KATRÍN JAKOBSDÓTTIR, Prime Minister of Iceland, said in concluding remarks that globally, only 50 per cent of women participated in the labour force and that one of the reasons was violence, harassment and abuse against women in the workplace.  This situation was not acceptable for many of the States sitting in this Council.  This was a structural problem that needed structural solutions and those called for the question of responsibility, which was not with individual women, but with Governments, employers and perpetrators.  The Prime Minister spoke of the actions taken in Iceland in the wake of the #MeToo movement, when the Government had convened all employers and businesses to come up with the plan of action to address this deeply rooted phenomenon in the Icelandic society.  Addressing violence against women in the workplace was not only the right thing to do, but was economically sound since in many countries high economic growth required the participation of both women and men.  The participation of women in the workforce transformed societies and brought benefits to all; for example, the institution of paid parental leave had led to more fathers spending more time with their children.

SURYA DEVA, Chairperson, Working Group on the issue of human rights and transnational corporations and other business enterprises, Moderator of the Panel, noted in concluding remarks that broad themes raised in the discussion were those of best practices and what worked and what did not, the role of international cooperation in addressing the issue, engaging men in the action, accountability, and the role of employers.  It was necessary to change the mindset of employers because for many, gender was just a box to tick and very few had an understanding of how it linked to structural inequalities.  Thus, much remained to be done to raise awareness about this issue.  Secondly, he said, trade unions were mostly male dominated, and there was indeed a need to increase women’s participation therein.
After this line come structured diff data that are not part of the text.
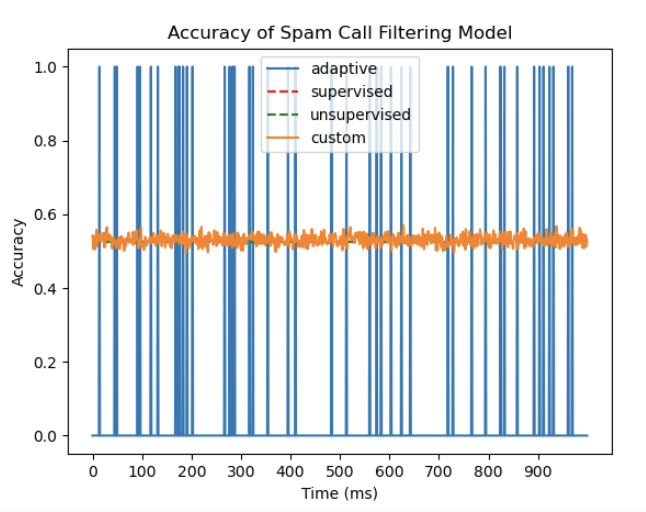
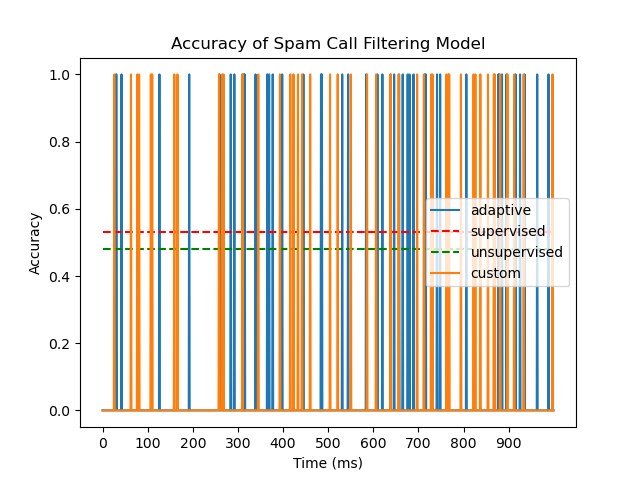
c

diff --git a/research-spam/main_custom2.py b/research-spam/main_custom2.py
@@ -46,7 +46,7 @@ accuracy_adaptive = filter.evaluate_adaptive(state_spaces)
 print("Adaptive AI Accuracy:", accuracy_adaptive)
 
 ## custom system
-
+print("Generating custom system model...")
 # Create a line graph of the accuracy over time for the new model
 # feature_vector - size 1x5
 # feature_matrix - size nx5, n feature_vector elements in feature_matrix
@@ -54,14 +54,32 @@ accuracy_over_time = [] # expecting n data points in time, i.e. array of size n
 detector = SpamCallDetector(n_clusters=3)
 data = detector.generate_data(1000)
 X = detector.data_preprocessing(data)
+# Define the minimum and maximum values for each feature
+a_min, a_max = -1, 0.3
+b_min, b_max = -1, 0.5
+c_min, c_max = 10.0, 50.0
+d_min, d_max = -120.0, -70.0
+e_min, e_max = -3.0, 0.3
+y = 0
+y_tot = np.zeros(len(X)) # Initialize y_tot as an array of zeros with the same length as X
+for i, feature_vector in enumerate(X):
+    print("feat: ", feature_vector)
+    if (feature_vector[0] >= a_min and feature_vector[0] <= a_max) or (feature_vector[1] >= b_min and feature_vector[1] <= b_max) or (feature_vector[2] >= c_min and feature_vector[2] <= c_max) or (feature_vector[3] >= d_min and feature_vector[3] <= d_max) or (feature_vector[4] >= e_min and feature_vector[4] <= e_max):
+        y_tot[i] = 1  # set the i-th element of y_tot to 1 if the feature vector meets the threshold conditions
+print(y_tot, type(y_tot))
+detector.supervised_learning(X, y_tot)
+detector.unsupervised_learning(X)
 for feature_vector in X:
-    print("Generating custom system model...")
-    y = np.random.randint(2, size=len(X)) # randomizing to better suit the use case
-    detector.supervised_learning(X, y)
-    detector.unsupervised_learning(X)
-    detector.adaptive_learning(X, y)
-    preds = detector.integration(X)
-    accuracy = detector.evaluate_accuracy(X, y)
+    if (feature_vector[0] >= a_min and feature_vector[0] <= a_max) and (feature_vector[1] >= b_min and feature_vector[1] <= b_max) and (feature_vector[2] >= c_min and feature_vector[2] <= c_max) and (feature_vector[3] >= d_min and feature_vector[3] <= d_max) and (feature_vector[4] >= e_min and feature_vector[4] <= e_max):
+        y = np.array([1])  # convert y to a 1D numpy array
+    else:
+        y = np.array([0])  # convert y to a 1D numpy array of zeros
+    # Reshape feature vector to a 2D array with one row
+    feature_vector = feature_vector.reshape(1, -1)
+    print(feature_vector, type(feature_vector[0]))
+    detector.adaptive_learning(feature_vector, y)
+    preds = detector.integration(feature_vector)
+    accuracy = detector.evaluate_accuracy(feature_vector, y)
     accuracy_over_time.append(accuracy)
 
 print("My System Accuracy: ", accuracy_over_time)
MARIA LUZ VEGA, Coordinator of the Future of Work Initiative at the International Labour Organization, said in concluding remarks that the International Labour Organization was looking for ways to implement the Convention, in cooperation with Governments and trade unions.  Article 9 of the Convention provided guidance on what employers could do to address violence against women in the workplace.  Labour inspections had an important role to play in strengthening accountability for acts of violence and harassment in the workplace.

DUBRAVKA ŠIMONOVIĆ, Special Rapporteur on violence against women, its causes and consequences, reiterated in concluding remarks that violence against women in the workplace was a human rights violation, and outlined the role of the platform of seven independent mechanisms which worked to address violence against women globally and at the regional level.  A system-wide approach to eliminating violence against women was needed, and States were called upon to ratify the new International Labour Organization Convention and integrate it into national legal systems, together with other important human rights instruments, to enable them to produce results.  The mandate of the Special Rapporteur to receive individual complaints was another mechanism that women could use to seek greater protection from violence.

NOVELITA PALISOC, Regional Representative for Asia in the International Domestic Workers Federation and President of the United Domestic Workers of the Philippines, in concluding remarks urged States to read and adopt the Convention, as well as to respond more effectively to complaints, since in many instances, perpetrators were still walking free.

__________

For use of the information media; not an official record

Back

Back

No